Nutri Natters

Rita’s blog for lovers of real food

Lentil soup and stew

8th March 2020

Lentils are a versatile and filling source of vegetable protein. There are many types from the posh Puy and beluga lentils to the supermarket staple red lentils. These recipes for lentil soup, stew and curry are very easy to make and use inexpensive ingredients; they are ideal for anyone looking for tasty, inexpensive and healthy meals.

Lentils are a good source of the trace mineral selenium  – it helps your immune system to fight viruses

Lentils don’t take long to prepare or need much experience of cooking.  As a bonus, you’ll have the  the satisfaction of feeding yourself and your friends well for very little money.

If pulses make you “windy”, rinse them well; the addition of the lemon juice and tomato helps to makes them more digestible. Or you can add a piece of kombu, a dried seaweed that you’ll find in health food shops. Cut off a piece about 2.5cm/1 inch long and cook with the lentils. It can be mixed in and eaten as part of the dish to give added minerals, including iodine, essential for thyroid function. Asfoetida is a spice used in India to aid the breakdown of beans and lentils; find it in the spice section in supermarkets.  Add one to two teaspoons with the other spices to aid digestion. 

 Metabolic Balance® followers, you can easily adapt the recipes to fit with your  personal food plan.

It is handy to have a food processor or hand blender for this recipe, but not essential – you just have to chop the vegetables more daintily.

lentil soup 1

  warming lentil soup with rye bread and mashed avocado

Lentil Soup (Serves 4)
30ml/ 1 tablespoon olive or coconut oil
1 onion, peeled and chopped
2 carrots, peeled and chopped
2 sticks of celery, chopped
1 garlic clove, chopped
200g/ 7oz red lentils, rinsed well
1 tsp  each of ground coriander and turmeric and 1-2 teaspoons of asfoetida (optional)
20g/ ¾oz fresh coriander or parsley, finely chopped (good to add but optional)
2 pints/1 litre of vegetable stock
1 tbsp of tomato puree
2.5cm/ 1” piece of root ginger peeled and finely chopped or grated
ground black pepper and a good squeeze of lemon juice

Preparation: If you have a food processor or hand blender, you can chop the vegetables into big chunks. If you don’t have a blender, aim for daintier pieces. Gently heat the oil in a large pan and add the onions.

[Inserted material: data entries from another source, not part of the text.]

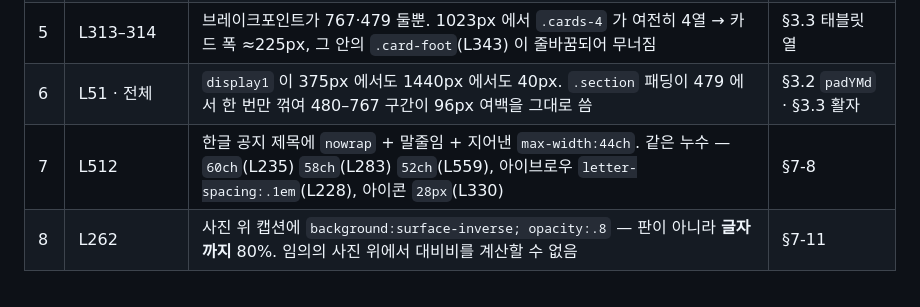
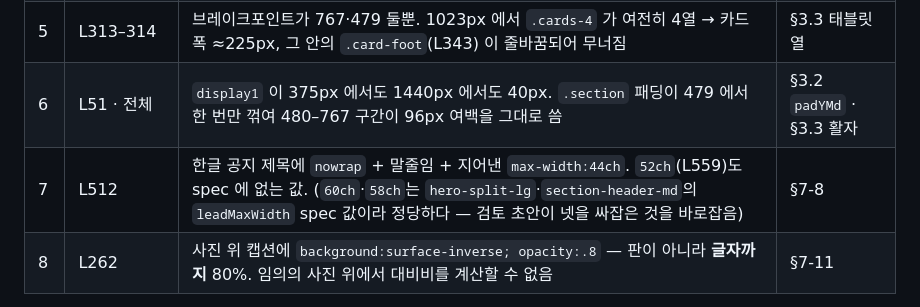
Before and after one commit to frombranch/eluon, a Markdown page: specs/2026-09-04-품질바닥-설계.md, the part around the change. Rendered like a GitHub page.

```diff
--- a/specs/2026-09-04-품질바닥-설계.md
+++ b/specs/2026-09-04-품질바닥-설계.md
@@ -298,7 +298,7 @@ position:relative;
 | 4 | L349 | `.card-portrait` 는 `<article>` 이고 안에 `<a>` 가 없는데(L887) hover `scale(1.04)`. 아무 데도 안 가는 카드가 반응한다. iOS sticky :hover 로 탭 후 확대된 채 남음 | §6-5 · §7-9 |
 | 5 | L313–314 | 브레이크포인트가 767·479 둘뿐. 1023px 에서 `.cards-4` 가 여전히 4열 → 카드 폭 ≈225px, 그 안의 `.card-foot`(L343) 이 줄바꿈되어 무너짐 | §3.3 태블릿 열 |
 | 6 | L51 · 전체 | `display1` 이 375px 에서도 1440px 에서도 40px. `.section` 패딩이 479 에서 한 번만 꺾여 480–767 구간이 96px 여백을 그대로 씀 | §3.2 `padYMd` · §3.3 활자 |
-| 7 | L512 | 한글 공지 제목에 `nowrap` + 말줄임 + 지어낸 `max-width:44ch`. 같은 누수 — `60ch`(L235) `58ch`(L283) `52ch`(L559), 아이브로우 `letter-spacing:.1em`(L228), 아이콘 `28px`(L330) | §7-8 |
+| 7 | L512 | 한글 공지 제목에 `nowrap` + 말줄임 + 지어낸 `max-width:44ch`. `52ch`(L559)도 spec 에 없는 값. (`60ch`·`58ch`는 `hero-split-lg`·`section-header-md`의 `leadMaxWidth` spec 값이라 정당하다 — 검토 초안이 넷을 싸잡은 것을 바로잡음) | §7-8 |
 | 8 | L262 | 사진 위 캡션에 `background:surface-inverse; opacity:.8` — 판이 아니라 **글자까지** 80%. 임의의 사진 위에서 대비비를 계산할 수 없음 | §7-11 |
 
 덧 — 본문 바로가기 링크가 없고(`<main>` L615), sticky 헤더(L144, 72px)가 있는데 `#facilities`·`#rooms` 앵커에 `scroll-margin-top` 이 없다. 모든 앵커 이동이 섹션 제목을 헤더 밑에 숨긴다. §7-10.
```
Also changed, not shown: CLAUDE.md (+9 -2 lines).
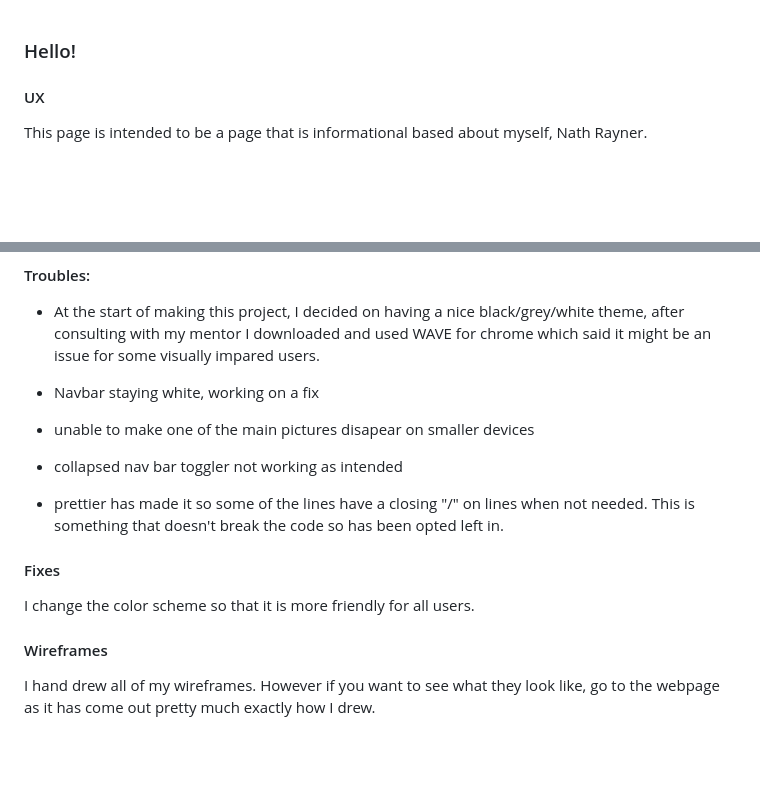
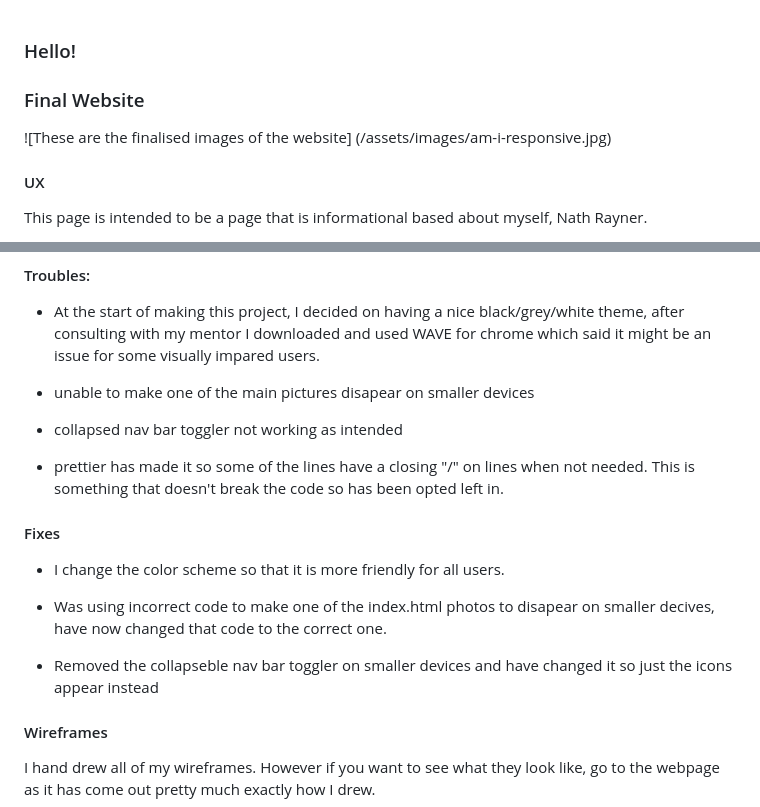
Before and after one commit to Code-Institute-Submissions/NathRayner-Project1, a Markdown page: README.md, 2 parts joined by grey strips. Drawn GitHub-style; blank space fills up the shorter version.

Commit message:
updated: readme info

```diff
--- a/README.md
+++ b/README.md
@@ -1,4 +1,9 @@
 ### Hello!
+
+### Final Website
+
+![These are the finalised images of the website] (/assets/images/am-i-responsive.jpg)
+
 
 #### UX
 
@@ -24,8 +29,6 @@ However for now it's a great starting point to give people access to what I'm cu
 
 - At the start of making this project, I decided on having a nice black/grey/white theme, after consulting with my mentor I downloaded and used WAVE for chrome which said it might be an issue for some visually impared users.
 
-- Navbar staying white, working on a fix
-
 - unable to make one of the main pictures disapear on smaller devices
 
 - collapsed nav bar toggler not working as intended
@@ -34,7 +37,12 @@ However for now it's a great starting point to give people access to what I'm cu
 
 #### Fixes
 
-I change the color scheme so that it is more friendly for all users.
+- I change the color scheme so that it is more friendly for all users.
+
+- Was using incorrect code to make one of the index.html photos to disapear on smaller decives, have now changed that code to the correct one.
+
+- Removed the collapseble nav bar toggler on smaller devices and have changed it so just the icons appear instead
+
 
 #### Wireframes
 
```
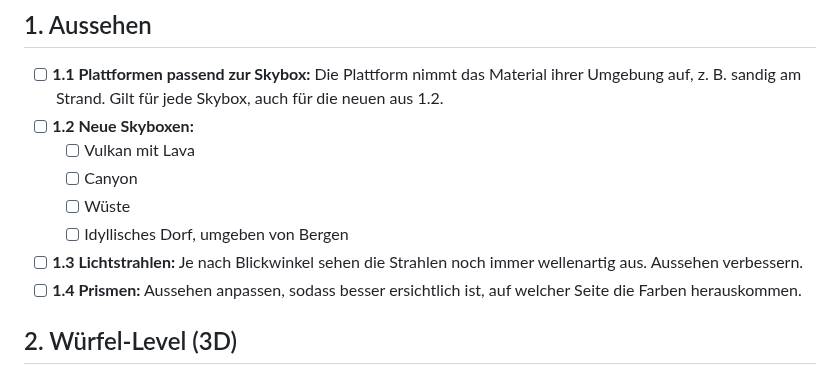
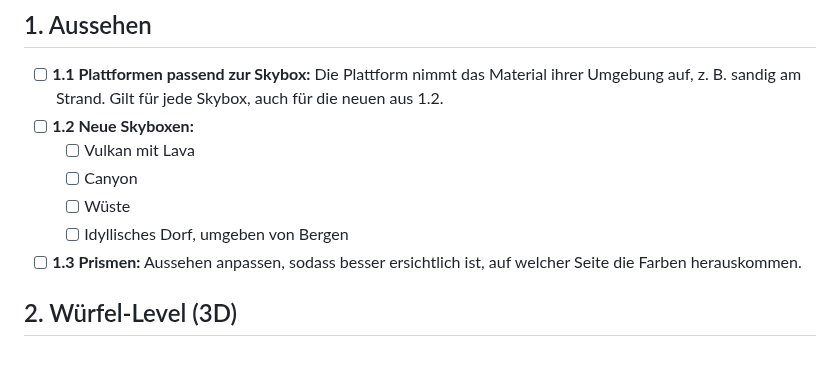
Before and after one commit to BonomoAlessandro/Prisma, a Markdown page: PLAN.md, the part around the change. GitHub-like rendering.

Commit message:
docs(plan): 1.3 Lichtstrahlen erledigt, Prismen ist jetzt 1.3

```diff
--- a/PLAN.md
+++ b/PLAN.md
@@ -9,8 +9,7 @@
   - [ ] Canyon
   - [ ] Wüste
   - [ ] Idyllisches Dorf, umgeben von Bergen
-- [ ] **1.3 Lichtstrahlen:** Je nach Blickwinkel sehen die Strahlen noch immer wellenartig aus. Aussehen verbessern.
-- [ ] **1.4 Prismen:** Aussehen anpassen, sodass besser ersichtlich ist, auf welcher Seite die Farben herauskommen.
+- [ ] **1.3 Prismen:** Aussehen anpassen, sodass besser ersichtlich ist, auf welcher Seite die Farben herauskommen.
 
 ## 2. Würfel-Level (3D)
 
```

Sprinkle on the spices (coriander, turmeric and asfoestida). Cook for 3 minutes or until the onions have softened but not browned, stir a few times.Stir the carrots and celery into the spicy  onion mixture and cook gently for another 2 minutes.
Add the lentils and ginger. Stir well to mix all the ingredients together.
Pour in the stock, add the tomato puree, and stir again. Bring to the boil, stir, then reduce the heat and simmer for 30 minutes, or until the lentils are soft and mushy; the vegetables should  be cooked by now.
Add the garlic and fresh coriander/parsley (if using). Allow the soup to cool slightly then liquidise in a food processor or use a hand blender (you can transfer the soup to a large jug to do this or liquidise while still in the pan; beware of splashes!). Add the lemon juice and a shake of black pepper and serve.
In the unlikely event that there is any left over, this soup will keep in the fridge for 3 days.

Tip: Don’t forget to add seaweed or asfoetida to make pulses more digestible (see introductory paragraph above)

Lentil Stew
Follow the recipe for lentil soup but add less liquid – ½ a litre/1 pint should be about right – to make a thick lentil stew. There’s no need to liquidise the mixture which thickens magically as it cooks. Just make sure it doesn’t boil dry and add more liquid if needed. This stew is good with rice or a jacket potato and green salad. 

wishing you the best of health,